New York, NY: Springer, 2007. (Monograph, 245 pages)
"In recent years there has been a proliferation of health technology assessment (HTA) initiatives internationally. The National Institute for Health and Clinical Excellence (NICE) in England and Wales stands prominently among these initiatives. The current study reviews the NICE appraisal process, confirms the transparent, inclusive and participatory nature of the appraisal, but identifies a number of inconsistencies in the assessment itself and problems in the way the evidence was presented. Having identified these shortcomings, the study at hand offers significant lessons for policy makers, not only in England and Wales, but in other settings as well."
Panos Kanavos, London School of Economics.
"While the focus of this monograph is the NICE ADHD analysis and appraisal process, the careful step-by-step critique might be used as a guide for future appraisal processes, not just for NICE, but for all health care policy analysts as well."
Peter S. Jensen, Columbia University, New York, NY.
"This is a remarkable piece of work which is indicative of a scholar who is totally on top of his subject area and capable of expressing his ideas in lucid prose. ... It is timely to puncture the self-congratulatory culture which is developing amongst health economic evaluators. ... A particular strength of the monograph is the evaluation of the process using Daniels and Sabin’s “accountability for reasonableness” (A4R) framework and especially as this is advocated by NICE. It is a shame that NICE did not perform better. ... The scope of the author’s analysis in the final chapter is impressive. … The issues raised are those which will determine the future of the evaluation process both at the level of application and the conceptual framework."

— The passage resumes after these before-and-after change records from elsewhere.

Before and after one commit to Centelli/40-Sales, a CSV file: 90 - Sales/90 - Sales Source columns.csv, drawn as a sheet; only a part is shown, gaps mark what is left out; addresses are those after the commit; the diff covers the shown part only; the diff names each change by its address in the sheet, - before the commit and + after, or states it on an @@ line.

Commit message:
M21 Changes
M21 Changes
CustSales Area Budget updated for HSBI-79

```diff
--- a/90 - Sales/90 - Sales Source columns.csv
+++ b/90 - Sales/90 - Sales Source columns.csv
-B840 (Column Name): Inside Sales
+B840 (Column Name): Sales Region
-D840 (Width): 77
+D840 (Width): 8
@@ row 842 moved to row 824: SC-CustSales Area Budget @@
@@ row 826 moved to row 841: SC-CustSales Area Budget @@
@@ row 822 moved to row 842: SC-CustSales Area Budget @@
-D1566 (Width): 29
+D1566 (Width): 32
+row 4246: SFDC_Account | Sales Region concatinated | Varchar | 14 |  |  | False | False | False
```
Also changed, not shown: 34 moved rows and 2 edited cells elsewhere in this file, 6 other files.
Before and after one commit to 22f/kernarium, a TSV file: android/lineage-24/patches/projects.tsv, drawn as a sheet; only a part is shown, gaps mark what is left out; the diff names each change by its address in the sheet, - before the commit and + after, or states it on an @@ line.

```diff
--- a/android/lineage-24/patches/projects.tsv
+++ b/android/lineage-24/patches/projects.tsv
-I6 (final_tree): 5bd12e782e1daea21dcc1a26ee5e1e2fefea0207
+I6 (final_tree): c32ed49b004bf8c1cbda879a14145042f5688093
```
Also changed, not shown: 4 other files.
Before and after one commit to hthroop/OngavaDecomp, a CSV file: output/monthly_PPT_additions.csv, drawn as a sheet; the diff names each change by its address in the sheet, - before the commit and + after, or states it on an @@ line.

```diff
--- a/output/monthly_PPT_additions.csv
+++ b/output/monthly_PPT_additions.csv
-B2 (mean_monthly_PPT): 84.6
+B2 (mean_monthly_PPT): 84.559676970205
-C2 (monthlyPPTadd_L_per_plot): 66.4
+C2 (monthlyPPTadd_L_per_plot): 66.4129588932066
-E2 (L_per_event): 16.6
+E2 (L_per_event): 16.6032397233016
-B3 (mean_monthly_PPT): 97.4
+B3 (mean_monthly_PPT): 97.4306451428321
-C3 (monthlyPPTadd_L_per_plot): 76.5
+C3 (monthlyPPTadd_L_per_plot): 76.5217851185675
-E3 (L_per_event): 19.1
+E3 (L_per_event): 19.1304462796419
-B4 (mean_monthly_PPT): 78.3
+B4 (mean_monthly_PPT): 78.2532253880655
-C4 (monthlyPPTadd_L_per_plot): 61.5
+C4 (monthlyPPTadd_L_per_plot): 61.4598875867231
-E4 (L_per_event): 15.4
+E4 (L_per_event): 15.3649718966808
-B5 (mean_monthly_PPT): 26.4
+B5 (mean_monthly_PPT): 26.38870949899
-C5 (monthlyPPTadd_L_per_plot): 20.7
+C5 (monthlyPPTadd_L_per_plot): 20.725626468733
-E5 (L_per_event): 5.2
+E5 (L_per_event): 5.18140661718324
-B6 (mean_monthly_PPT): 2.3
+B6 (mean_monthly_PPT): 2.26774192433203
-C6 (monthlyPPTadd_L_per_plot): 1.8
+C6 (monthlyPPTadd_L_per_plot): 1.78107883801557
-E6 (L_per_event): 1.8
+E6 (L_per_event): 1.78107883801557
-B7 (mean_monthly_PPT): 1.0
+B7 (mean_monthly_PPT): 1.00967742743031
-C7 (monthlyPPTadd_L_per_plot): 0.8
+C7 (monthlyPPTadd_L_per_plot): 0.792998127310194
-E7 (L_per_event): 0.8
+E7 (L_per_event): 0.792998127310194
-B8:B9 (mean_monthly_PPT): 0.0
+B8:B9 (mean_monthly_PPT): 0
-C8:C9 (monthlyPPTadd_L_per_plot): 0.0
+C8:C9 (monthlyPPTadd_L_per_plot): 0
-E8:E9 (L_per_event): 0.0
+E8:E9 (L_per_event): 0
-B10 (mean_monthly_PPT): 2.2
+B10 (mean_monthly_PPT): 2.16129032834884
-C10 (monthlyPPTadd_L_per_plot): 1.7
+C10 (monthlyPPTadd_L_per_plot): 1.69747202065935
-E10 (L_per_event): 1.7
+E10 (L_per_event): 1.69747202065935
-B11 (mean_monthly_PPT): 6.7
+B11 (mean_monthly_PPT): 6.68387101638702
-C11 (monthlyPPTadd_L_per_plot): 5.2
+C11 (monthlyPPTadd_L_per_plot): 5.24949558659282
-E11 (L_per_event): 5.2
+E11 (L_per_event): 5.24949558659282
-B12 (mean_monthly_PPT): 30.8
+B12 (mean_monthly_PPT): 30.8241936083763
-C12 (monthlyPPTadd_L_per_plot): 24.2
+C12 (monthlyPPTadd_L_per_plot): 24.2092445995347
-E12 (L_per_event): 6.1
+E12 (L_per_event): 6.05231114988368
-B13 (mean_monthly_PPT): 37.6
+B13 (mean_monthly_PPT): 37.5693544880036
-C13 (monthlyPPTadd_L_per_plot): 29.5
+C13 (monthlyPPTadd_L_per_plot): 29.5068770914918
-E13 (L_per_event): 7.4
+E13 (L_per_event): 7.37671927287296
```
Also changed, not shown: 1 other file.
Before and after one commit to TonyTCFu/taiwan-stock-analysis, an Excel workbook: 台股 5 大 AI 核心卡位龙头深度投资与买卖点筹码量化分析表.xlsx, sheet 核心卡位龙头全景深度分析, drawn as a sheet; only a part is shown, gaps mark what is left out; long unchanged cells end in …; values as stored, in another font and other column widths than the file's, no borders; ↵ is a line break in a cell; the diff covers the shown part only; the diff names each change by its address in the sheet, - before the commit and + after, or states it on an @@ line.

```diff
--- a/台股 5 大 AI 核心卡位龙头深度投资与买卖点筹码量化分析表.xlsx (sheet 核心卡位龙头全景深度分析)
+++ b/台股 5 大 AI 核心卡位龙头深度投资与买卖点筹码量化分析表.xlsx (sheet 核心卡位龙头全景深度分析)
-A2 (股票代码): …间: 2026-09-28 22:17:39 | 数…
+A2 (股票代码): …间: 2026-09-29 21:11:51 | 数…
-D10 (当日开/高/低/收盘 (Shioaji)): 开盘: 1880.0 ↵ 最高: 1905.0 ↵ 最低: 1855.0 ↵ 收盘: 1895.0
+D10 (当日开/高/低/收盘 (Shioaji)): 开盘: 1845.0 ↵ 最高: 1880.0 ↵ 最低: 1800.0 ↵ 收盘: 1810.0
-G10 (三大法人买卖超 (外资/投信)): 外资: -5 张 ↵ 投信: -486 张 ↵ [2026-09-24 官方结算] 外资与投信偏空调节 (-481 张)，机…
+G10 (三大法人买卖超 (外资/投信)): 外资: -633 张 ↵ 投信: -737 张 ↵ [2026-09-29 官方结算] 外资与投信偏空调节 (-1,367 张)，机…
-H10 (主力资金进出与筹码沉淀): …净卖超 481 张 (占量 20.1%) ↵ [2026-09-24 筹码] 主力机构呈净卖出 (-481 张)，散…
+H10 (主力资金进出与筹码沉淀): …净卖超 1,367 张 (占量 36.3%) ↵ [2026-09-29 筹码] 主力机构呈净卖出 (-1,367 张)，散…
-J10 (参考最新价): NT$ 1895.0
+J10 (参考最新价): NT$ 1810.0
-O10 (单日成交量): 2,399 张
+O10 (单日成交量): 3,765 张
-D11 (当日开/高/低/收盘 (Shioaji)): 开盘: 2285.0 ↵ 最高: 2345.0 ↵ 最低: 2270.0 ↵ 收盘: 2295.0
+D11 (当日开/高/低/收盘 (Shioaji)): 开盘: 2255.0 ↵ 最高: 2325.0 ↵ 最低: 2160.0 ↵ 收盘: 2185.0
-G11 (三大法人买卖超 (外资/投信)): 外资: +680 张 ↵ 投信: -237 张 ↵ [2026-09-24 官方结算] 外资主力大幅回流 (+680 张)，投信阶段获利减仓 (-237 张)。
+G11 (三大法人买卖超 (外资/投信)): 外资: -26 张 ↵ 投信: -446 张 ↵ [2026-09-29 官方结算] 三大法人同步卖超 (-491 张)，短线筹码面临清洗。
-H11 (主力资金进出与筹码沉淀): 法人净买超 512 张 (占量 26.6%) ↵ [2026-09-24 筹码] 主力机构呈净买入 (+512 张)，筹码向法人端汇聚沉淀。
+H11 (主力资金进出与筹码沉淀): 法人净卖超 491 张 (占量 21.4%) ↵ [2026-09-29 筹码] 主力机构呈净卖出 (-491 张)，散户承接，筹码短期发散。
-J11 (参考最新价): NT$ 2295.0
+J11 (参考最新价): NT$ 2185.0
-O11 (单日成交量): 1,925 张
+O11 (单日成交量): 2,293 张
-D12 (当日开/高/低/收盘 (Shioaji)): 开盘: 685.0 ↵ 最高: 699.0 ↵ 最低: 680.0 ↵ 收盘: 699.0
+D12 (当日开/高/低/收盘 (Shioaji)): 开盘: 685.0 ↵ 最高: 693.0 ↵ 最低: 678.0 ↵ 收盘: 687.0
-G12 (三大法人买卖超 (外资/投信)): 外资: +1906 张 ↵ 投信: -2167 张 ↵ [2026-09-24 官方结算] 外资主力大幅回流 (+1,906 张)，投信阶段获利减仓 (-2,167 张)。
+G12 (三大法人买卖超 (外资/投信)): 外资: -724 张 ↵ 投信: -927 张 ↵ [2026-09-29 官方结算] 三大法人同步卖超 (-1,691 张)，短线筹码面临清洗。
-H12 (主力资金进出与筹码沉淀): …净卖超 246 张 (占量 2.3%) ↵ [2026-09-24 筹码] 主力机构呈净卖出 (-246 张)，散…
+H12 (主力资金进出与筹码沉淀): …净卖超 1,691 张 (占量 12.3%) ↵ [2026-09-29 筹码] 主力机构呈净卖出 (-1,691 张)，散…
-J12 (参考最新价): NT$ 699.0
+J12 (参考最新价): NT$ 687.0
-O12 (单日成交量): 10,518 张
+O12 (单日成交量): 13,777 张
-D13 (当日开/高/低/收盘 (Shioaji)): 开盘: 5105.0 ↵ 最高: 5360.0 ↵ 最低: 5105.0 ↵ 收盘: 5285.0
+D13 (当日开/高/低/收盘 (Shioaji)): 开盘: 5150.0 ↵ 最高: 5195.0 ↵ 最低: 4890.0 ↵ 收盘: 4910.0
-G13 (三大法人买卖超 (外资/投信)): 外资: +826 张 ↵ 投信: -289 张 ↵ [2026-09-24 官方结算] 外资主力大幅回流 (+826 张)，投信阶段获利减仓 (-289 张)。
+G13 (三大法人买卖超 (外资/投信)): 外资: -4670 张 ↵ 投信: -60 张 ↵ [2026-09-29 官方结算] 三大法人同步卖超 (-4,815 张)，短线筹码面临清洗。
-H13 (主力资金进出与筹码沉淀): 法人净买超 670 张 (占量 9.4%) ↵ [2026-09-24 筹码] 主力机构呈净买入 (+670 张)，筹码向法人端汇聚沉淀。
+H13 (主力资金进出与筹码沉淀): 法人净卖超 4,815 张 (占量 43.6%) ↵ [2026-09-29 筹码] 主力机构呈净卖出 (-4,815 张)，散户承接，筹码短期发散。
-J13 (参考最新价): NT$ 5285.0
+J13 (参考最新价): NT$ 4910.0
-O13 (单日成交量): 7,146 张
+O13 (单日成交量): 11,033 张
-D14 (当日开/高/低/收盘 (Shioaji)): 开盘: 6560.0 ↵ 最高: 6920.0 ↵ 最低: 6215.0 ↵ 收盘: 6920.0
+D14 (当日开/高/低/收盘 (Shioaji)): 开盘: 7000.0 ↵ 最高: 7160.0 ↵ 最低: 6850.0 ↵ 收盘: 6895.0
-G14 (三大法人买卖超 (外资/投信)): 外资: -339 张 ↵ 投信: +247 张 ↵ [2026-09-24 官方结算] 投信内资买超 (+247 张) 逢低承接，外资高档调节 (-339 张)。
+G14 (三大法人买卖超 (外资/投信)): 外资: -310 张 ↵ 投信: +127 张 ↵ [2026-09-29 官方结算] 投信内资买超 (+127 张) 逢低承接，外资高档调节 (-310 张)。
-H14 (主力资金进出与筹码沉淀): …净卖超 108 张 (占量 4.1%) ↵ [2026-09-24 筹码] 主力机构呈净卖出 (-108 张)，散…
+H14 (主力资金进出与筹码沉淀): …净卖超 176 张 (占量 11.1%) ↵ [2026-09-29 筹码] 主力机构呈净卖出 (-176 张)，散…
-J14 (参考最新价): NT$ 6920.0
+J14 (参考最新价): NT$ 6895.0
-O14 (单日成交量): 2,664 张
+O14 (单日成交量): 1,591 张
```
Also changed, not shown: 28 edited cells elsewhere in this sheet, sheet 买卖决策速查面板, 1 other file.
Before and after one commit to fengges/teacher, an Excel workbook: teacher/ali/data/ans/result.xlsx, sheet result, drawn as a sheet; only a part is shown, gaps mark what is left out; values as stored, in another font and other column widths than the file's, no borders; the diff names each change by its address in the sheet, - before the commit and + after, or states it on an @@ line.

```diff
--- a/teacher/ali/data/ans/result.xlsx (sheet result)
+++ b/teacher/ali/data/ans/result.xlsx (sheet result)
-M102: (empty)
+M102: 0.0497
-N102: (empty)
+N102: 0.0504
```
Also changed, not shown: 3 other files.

Jeff Richardson, Monash University, Melbourne, Vic.
The Contribution of Health Economics to Market-Oriented Pharmaceutical Research and Development.
Witten: Universität Witten-Herdecke Verlagsgesellschaft, 1998. (Monograph, 240 pages).
A monograph dating back to 1998. Written before the inception of the National Institute for Clinical Excellence (NICE), it is now incomplete on an important subject matter, not to say outdated. Outsold. One of the few remaining copies may be obtained from the author.